One compromise gave way to another accommodation, and yet another… and another… and another. By the 1820s, Reverend John Fleming argued for a Noachian deluge which was perhaps not quite so catastrophic as Moses records, and in the decade to follow the evangelical Congregationalist theologian John Pye Smith advocated a local creation account and quite similarly a local flood, both of which occurred in Mesopotamia. Anglican clergyman and Oxford geometry professor Baden Powell went even further. He argued that Genesis was a myth simply intended to convey theological and moral truths. Hugh Miller, a prominent Scottish geologist and evangelical friend of Chalmers, abandoned his friend’s gap theory in favor of the day-age theory, which dismissed a week-long creation for days which represented entire ages. Miller came to this conclusion and shortly thereafter committed suicide.
Charles Lyell made Hutton’s contempt for the Bible look elementary in comparison.
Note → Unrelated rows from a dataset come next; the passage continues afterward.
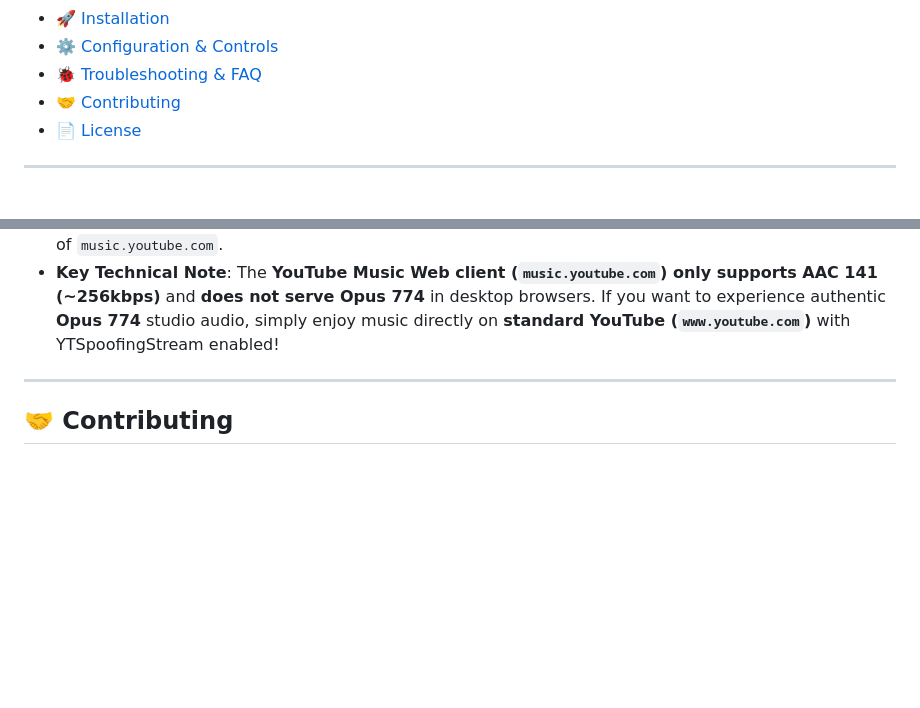
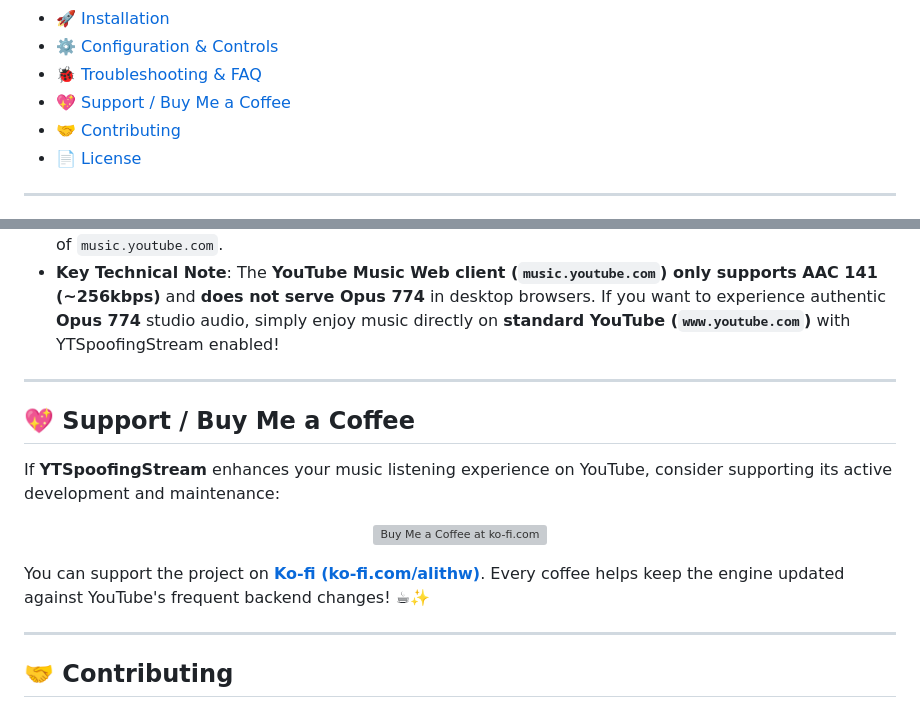
Before and after one commit to alithw/YTSpoofingStream, a Markdown page: README.md, 2 parts joined by grey strips. Drawn GitHub-style; blank space fills up the shorter version; grey boxes are pictures that could not be loaded.

```diff
--- a/README.md
+++ b/README.md
@@ -40,6 +41,7 @@
 - [🚀 Installation](#-installation)
 - [⚙️ Configuration & Controls](#️-configuration--controls)
 - [🐞 Troubleshooting & FAQ](#-troubleshooting--faq)
+- [💖 Support / Buy Me a Coffee](#-support--buy-me-a-coffee)
 - [🤝 Contributing](#-contributing)
 - [📄 License](#-license)
 
@@ -183,6 +185,20 @@ A: **Yes, you must turn off this extension when using YouTube Music (`music.yout
 
 ---
 
+## 💖 Support / Buy Me a Coffee
+
+If **YTSpoofingStream** enhances your music listening experience on YouTube, consider supporting its active development and maintenance:
+
+<p align="center">
+  <a href="https://ko-fi.com/alithw" target="_blank">
+    <img src="https://storage.ko-fi.com/cdn/kofi3.png?v=3" height="40" alt="Buy Me a Coffee at ko-fi.com" />
+  </a>
+</p>
+
+You can support the project on **[Ko-fi (ko-fi.com/alithw)](https://ko-fi.com/alithw)**. Every coffee helps keep the engine updated against YouTube's frequent backend changes! ☕✨
+
+---
+
 ## 🤝 Contributing
 
 We welcome contributions from the community! If you have ideas to improve stream harvesting methods, bypass new restrictions, or optimize synchronization:
```
Also changed, not shown: other parts of README.md (+1 -0 lines), README-vi.md (+16 -0 lines).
As a contemporary of Thomas Chalmers and a man “of superior talent who thought” for himself and was “not blinded by (Scriptural) authority,” Lyell’s soaring ambition was to “free the sciences from Moses.” With Principles of Geology, first published in 1830, he did just that. Throughout its indignant pages Lyell refers to Scripture as “false conclusions… futile reasoning… founded on religious prejudices… ancient doctrines sanctioned by the implicit faith of many generations, and supposed to rest on scriptural authority.” Basing his work in part on Hutton, Buffon, and Cuvier, Lyell imagined other possibilities. He suggested the best way to account for the age of the Earth was through present observable processes in topography, a process which, he said, had been building very gradually at the same rate over vast amounts of time. He then divided stratum into layers and assigned each one an increasingly-deepening age. The ever-expanding chapters of pre-recorded history finally had names, so that on top of the Paleozoic and Mesozoic Ages is the Cenozoic—the spinning, whirling globe we currently stand upon.
Charles Lyell invented the geologic column.
Lyell’s creative storytelling became Scientific doctrine in 1830, long before carbon dating, potassium argon dating, and rubidium strontium dating could account for it. Then again, when carbon dating, potassium argon dating, and rubidium strontium dating were finally invented, Lyell not only dethroned Moses, as was his claim, but stood in the lawgivers place. How Lyell’s imaginations could be so precise, down to the fine print—we must conclude—could only come from Divine inspiration. But Lyell didn’t believe in that sort of thing.
Martin Luther was right. He once implored the brethren:
“We Christians must be different from the philosophers (scientists) in the way we think about the causes of these things. And if some are beyond our comprehension (like those before us concerning the waters above the heavens), we must believe them and admit our lack of knowledge rather than either wickedly deny them or presumptuously interpret them in conformity with our understanding.”
Little did Scottish theologian Thomas Chalmers suspect that harmonization with Natural Revelation was about as complimentary with Christianity as the roof of a house is on fire. Ultimately, Chalmers served the very evil which he supposed to prevent. Indeed unfortunate—it was a wholly avoidable disaster. And yet in hindsight Weston Fields sympathetically writes: “he could not have realized the full implications of his position” when Chalmers wrote:
“Should, in particular, the explanation that we now offer be sustained, this would permit an indefinite scope to the conjectures of geology—and without any undue liberty with the first chapter of Genesis.”
As it is with all great deceptions, man needs time—and more time. He needs time a-plenty if his perverse imaginations can coax his contemporaries away from the guiding light which only Scripture can provide in hopes of delivering counter promises. First the church knelt down to the astronomer—then the geologist—and finally the biologist. The set-up was perfectly executed. Charles Swindoll once said, “The swift wind of compromise is a lot more devastating than the sudden jolt of misfortune.” In actuality, all hell broke loose.
The church was ill-prepared for Mr. Charles Darwin.